The 420 Times

Texas House Committee Tasked With Studying Marijuana Laws

Although the Texas legislature does not reconvene until 2019, marijuana policy reform is on its agenda in the interim! Yesterday, Speaker of the House Joe Straus announced “interim changes” that committees will look into between legislative sessions — including by holding hearings and reporting back — and one of them is marijuana policy.

The House Criminal Justice Committee, led by Chairman Joe Moody (D-El Paso), will “study current practices for the enforcement of criminal laws against low-level possession of marijuana” and “examine the use of alternative punishments and improvements to criminal enforcement mechanisms and community supervision.”

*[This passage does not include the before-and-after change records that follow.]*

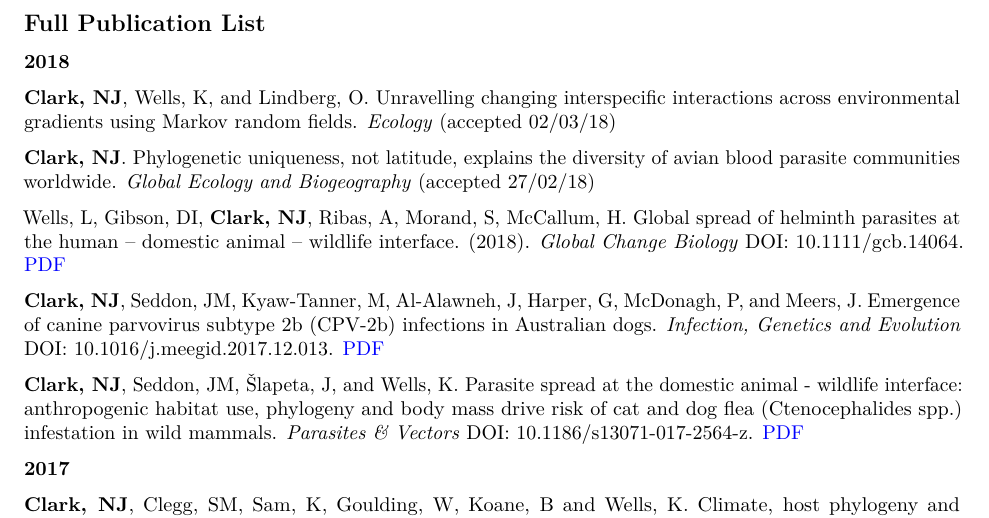
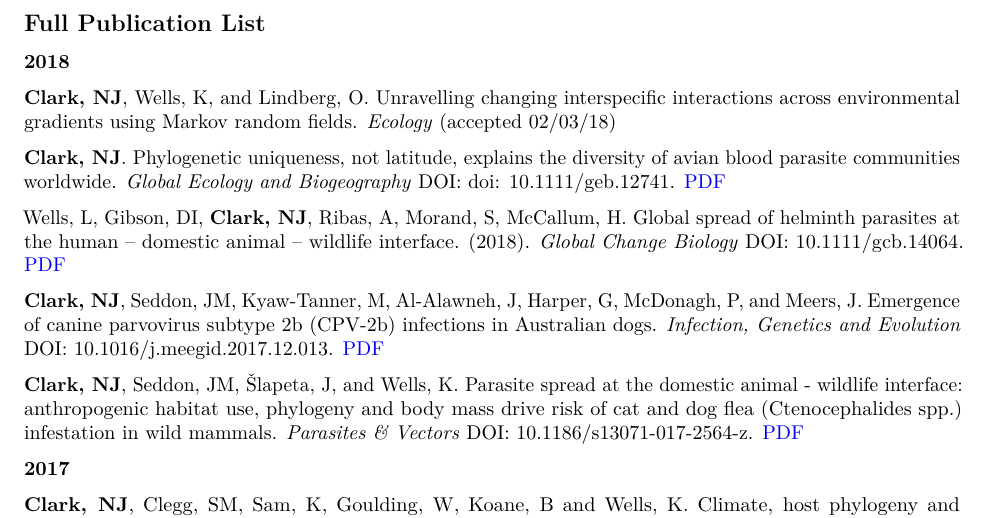
Before and after one commit to nicholasjclark/CV, an R Markdown document (docs/NicholasClarkCV.Rmd): part of page 3 of 8, cut so that both start at the same text. Rendered offline with R 4.5, knitr and Pandoc, then LaTeX, with nearby package versions; some code elsewhere in the file could not run offline.

Commit message:
update cv

```diff
--- a/docs/NicholasClarkCV.Rmd
+++ b/docs/NicholasClarkCV.Rmd
@@ -80,7 +79,7 @@ scholar_summary(user = '5bO9uxEAAAAJ')
 
 **Clark, NJ**, Wells, K, and Lindberg, O. Unravelling changing interspecific interactions across environmental gradients using Markov random fields. *Ecology* (accepted 02/03/18)
 
-**Clark, NJ**. Phylogenetic uniqueness, not latitude, explains the diversity of avian blood parasite communities worldwide. *Global Ecology and Biogeography* (accepted 27/02/18)
+**Clark, NJ**. Phylogenetic uniqueness, not latitude, explains the diversity of avian blood parasite communities worldwide. *Global Ecology and Biogeography* DOI: doi: 10.1111/geb.12741. [PDF](http://nicholasjclark.weebly.com/uploads/4/4/9/4/44946407/clark_geb_2018.pdf)
 
 Wells, L, Gibson, DI, **Clark, NJ**, Ribas, A, Morand, S, McCallum, H. Global spread of helminth parasites at the human – domestic animal – wildlife interface. (2018). *Global Change Biology* DOI: 10.1111/gcb.14064. [PDF](http://nicholasjclark.weebly.com/uploads/4/4/9/4/44946407/wells_etal_2018_globchangbiol.pdf)
 
```
Also changed, not shown: docs/README.Rmd (+1 -2 lines), docs/README.md, docs/NicholasClarkCV.Rmd (1 more changed lines), 3 other files.
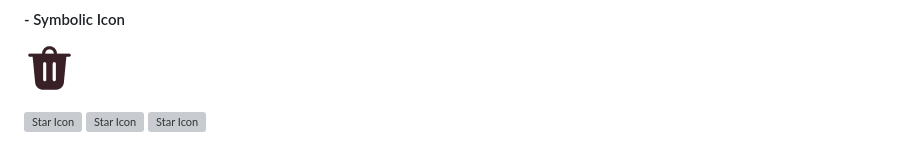
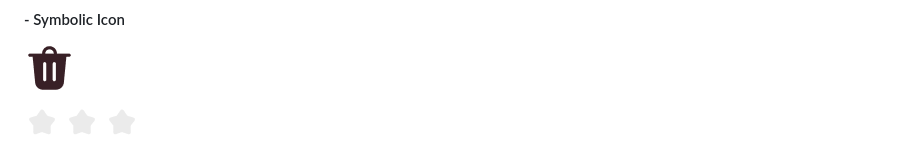
Before and after one commit to ZoeySOUNG/DECO2017, a Markdown page: README.md, the part around the change. Rendered like a GitHub page; grey boxes are pictures that could not be loaded.

```diff
--- a/README.md
+++ b/README.md
@@ -48,9 +48,9 @@ The second iteration completed the "Recommendation popup" and "My List" interfac
 #### - Symbolic Icon
 ![Star Icon](images/delete.png)
 
-![Star Icon](images/star.png)
-![Star Icon](images/star.png)
-![Star Icon](images/star.png)
+![Star Icon](images/Star.png)
+![Star Icon](images/Star.png)
+![Star Icon](images/Star.png)
 
 ![Star Icon](images/button-left.png)
 ![Star Icon](images/button-right.png)
```
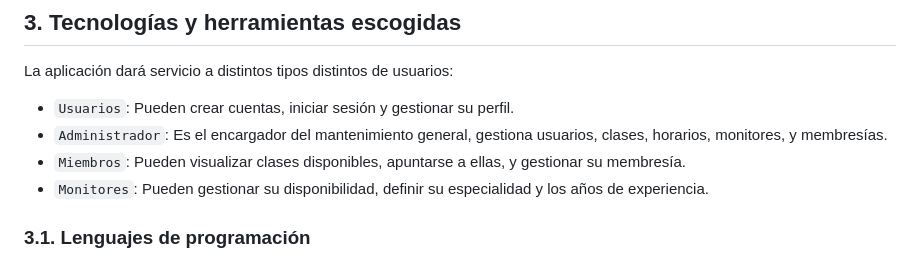
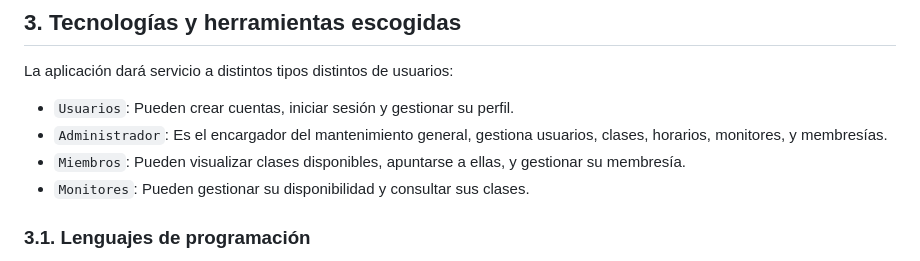
Before and after one commit to SINUSJ8/Proyecto_M12, a Markdown page: README.md, the part around the change. GitHub-like rendering.

```diff
--- a/README.md
+++ b/README.md
@@ -27,7 +27,7 @@ La aplicación dará servicio a distintos tipos distintos de usuarios:
 - `Usuarios`: Pueden crear cuentas, iniciar sesión y gestionar su perfil.
 - `Administrador`: Es el encargador del mantenimiento general, gestiona usuarios, clases, horarios, monitores, y membresías.
 - `Miembros`: Pueden visualizar clases disponibles, apuntarse a ellas, y gestionar su membresía.
-- `Monitores`: Pueden gestionar su disponibilidad, definir su especialidad y los años de experiencia.
+- `Monitores`: Pueden gestionar su disponibilidad y consultar sus clases.
 <a name="lenguajes_programacion"></a>
 ### 3.1. Lenguajes de programación
 - **PHP**: Se utiliza como el lenguaje de programación principal para el backend.
```
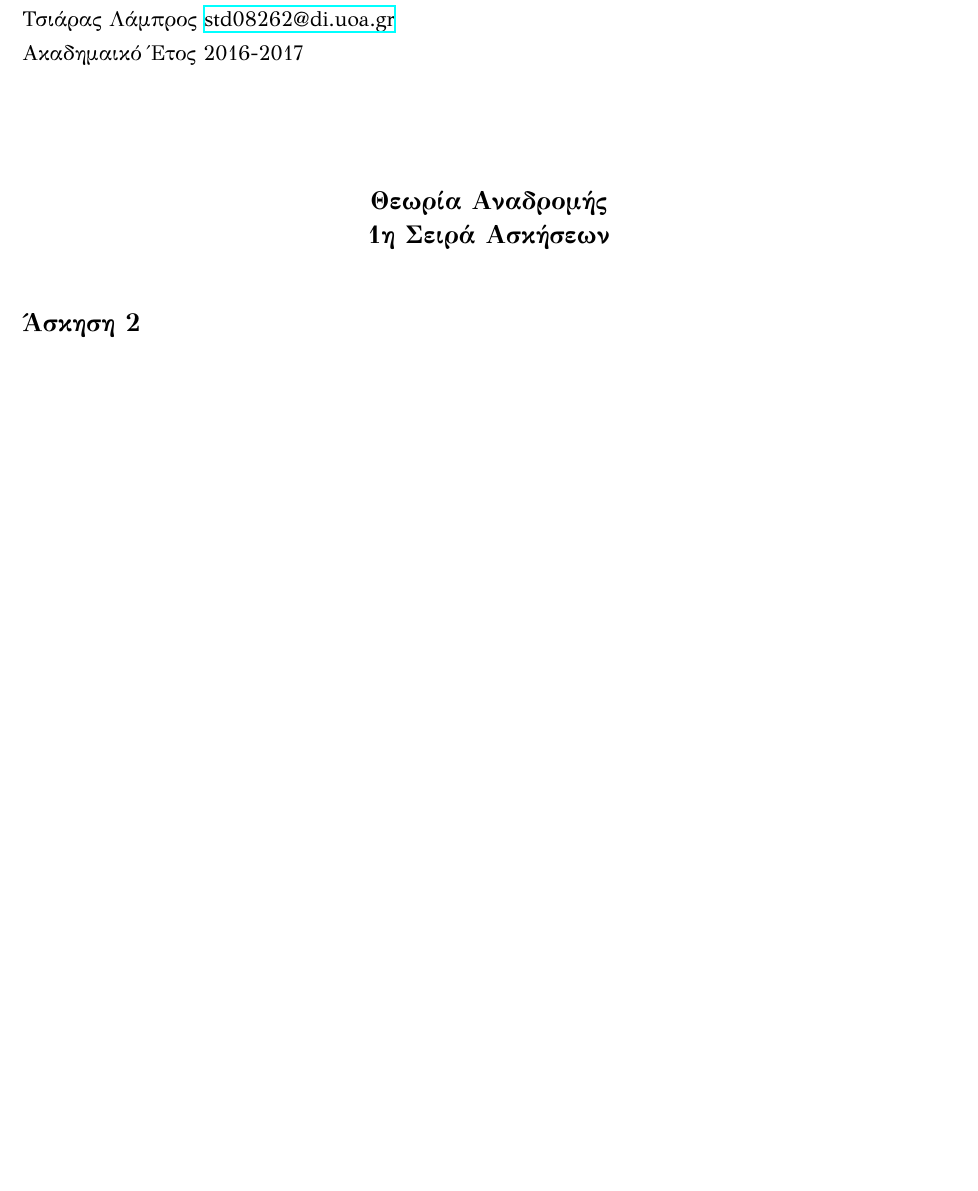
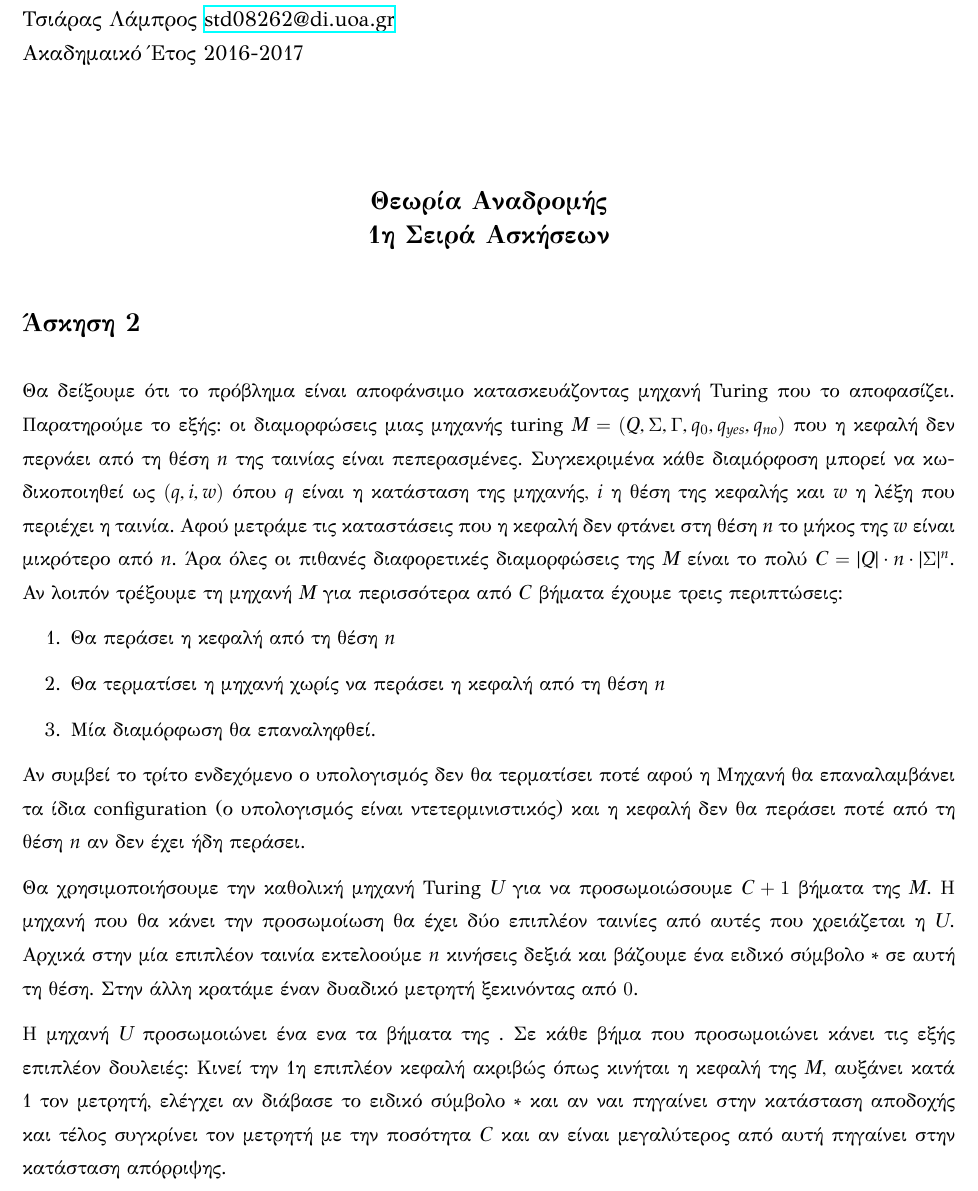
Before and after one commit to azacharakis/rec-theory-ex1, a LaTeX document (solutions.tex): part of the page, cut so that both start at the same text, the shorter picture padded with empty space. The pictures show the PDF file solutions.pdf that the author committed with the source.

Commit message:
Βάζω ασκηση 2

```diff
--- a/solutions.tex
+++ b/solutions.tex
@@ -84,7 +84,33 @@
 
 % ------------------------------------- Άσκηση 2 -------------------------------------------
 \section*{Άσκηση 2}
+Θα δείξουμε ότι το πρόβλημα είναι αποφάνσιμο κατασκευάζοντας μηχανή Turing που το αποφασίζει.
+Παρατηρούμε το εξής: οι διαμορφώσεις μιας μηχανής turing $M=(Q,\Sigma,\Gamma,q_0,q_{yes},q_{no})$
+που η κεφαλή δεν περνάει από τη θέση $n$ της ταινίας είναι πεπερασμένες. Συγκεκριμένα κάθε διαμόρφοση μπορεί
+να κωδικοποιηθεί ως $(q,i,w)$ όπου $q$ είναι η κατάσταση της μηχανής, $i$ η θέση της κεφαλής και $w$ η
+λέξη που περιέχει η ταινία.  Αφού μετράμε τις καταστάσεις που η κεφαλή δεν φτάνει στη θέση $n$ το
+μήκος της $w$ είναι μικρότερο από $n$.  Άρα όλες οι πιθανές διαφορετικές διαμορφώσεις της $M$ είναι το
+πολύ $C=|Q|\cdot n\cdot |\Sigma|^n$. Αν λοιπόν τρέξουμε τη μηχανή $M$ για περισσότερα από $C$ βήματα
+έχουμε τρεις περιπτώσεις:
+\begin{enumerate}
+    \item Θα περάσει η κεφαλή από τη θέση $n$
+    \item Θα τερματίσει η μηχανή χωρίς να περάσει η κεφαλή από τη θέση $n$
+    \item Μία διαμόρφωση θα επαναληφθεί.
+\end{enumerate}
+Αν συμβεί το τρίτο ενδεχόμενο ο υπολογισμός δεν θα τερματίσει ποτέ αφού η Μηχανή θα επαναλαμβάνει
+τα ίδια configuration (ο υπολογισμός είναι ντετερμινιστικός) και η κεφαλή δεν θα περάσει ποτέ από
+τη θέση $n$ αν δεν έχει ήδη περάσει.
 
+Θα χρησιμοποιήσουμε την καθολική μηχανή Turing $U$ για να προσωμοιώσουμε $C+1$ βήματα της $M$.
+Η μηχανή που θα κάνει την προσωμοίωση θα έχει δύο επιπλέον ταινίες από αυτές που χρειάζεται
+η $U$. Αρχικά στην μία επιπλέον ταινία εκτελοούμε $n$ κινήσεις δεξιά και βάζουμε ένα ειδικό
+σύμβολο $*$ σε αυτή τη θέση. Στην άλλη κρατάμε έναν δυαδικό μετρητή ξεκινόντας από $0$.
+
+Η μηχανή $U$ προσωμοιώνει ένα ενα τα βήματα της $Μ$. Σε κάθε βήμα που προσωμοιώνει κάνει τις εξής
+επιπλέον δουλειές: Κινεί την 1η επιπλέον κεφαλή ακριβώς όπως κινήται η κεφαλή της $M$, αυξάνει
+κατά 1 τον μετρητή, ελέγχει αν διάβασε το ειδικό σύμβολο $*$ και αν ναι πηγαίνει στην κατάσταση αποδοχής
+και τέλος συγκρίνει τον μετρητή με την ποσότητα $C$ και αν είναι μεγαλύτερος από αυτή πηγαίνει
+στην κατάσταση απόρριψης.
 
 
 % ------------------------------------------------------------------------------------------
```
Also changed, not shown: solutions.pdf, solutions.tex (11 more changed lines).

The subject is familiar to both Chairman Moody and his fellow committee members. Earlier this year, the committee heard testimony on and ultimately passed House Bill 81, Chairman Moody’s proposal to replace criminal penalties with a simple citation/ fine for low-level marijuana possession. The bill died after it did not receive a floor vote.

Please stay tuned for opportunities to be part of this important conversation between legislative sessions, during which time an estimated 120,000 Texans will be arrested for marijuana possession.

If you are a Texas resident, please contact your legislators today in support of more sensible marijuana policies for Texas!

The post Texas House Committee Tasked With Studying Marijuana Laws appeared first on MPP Blog.


MPP Blog

‘Cansortium Texas’ Granted First Medical Marijuana License in TX

On Wednesday, officials announced that Cansortium Texas would be the first company to receive a medical marijuana license issued by the state of Texas, after a scrutinizing review from the state Department of Public Safety. #Texas issues first medical marijuana license https://t.co/QamQ3hqmW3 pic.twitter.com/IlRX48QDak — KPRC 2 Houston (@KPRC2) September 6, 2017 Endorsed by the Texas […]
Marijuana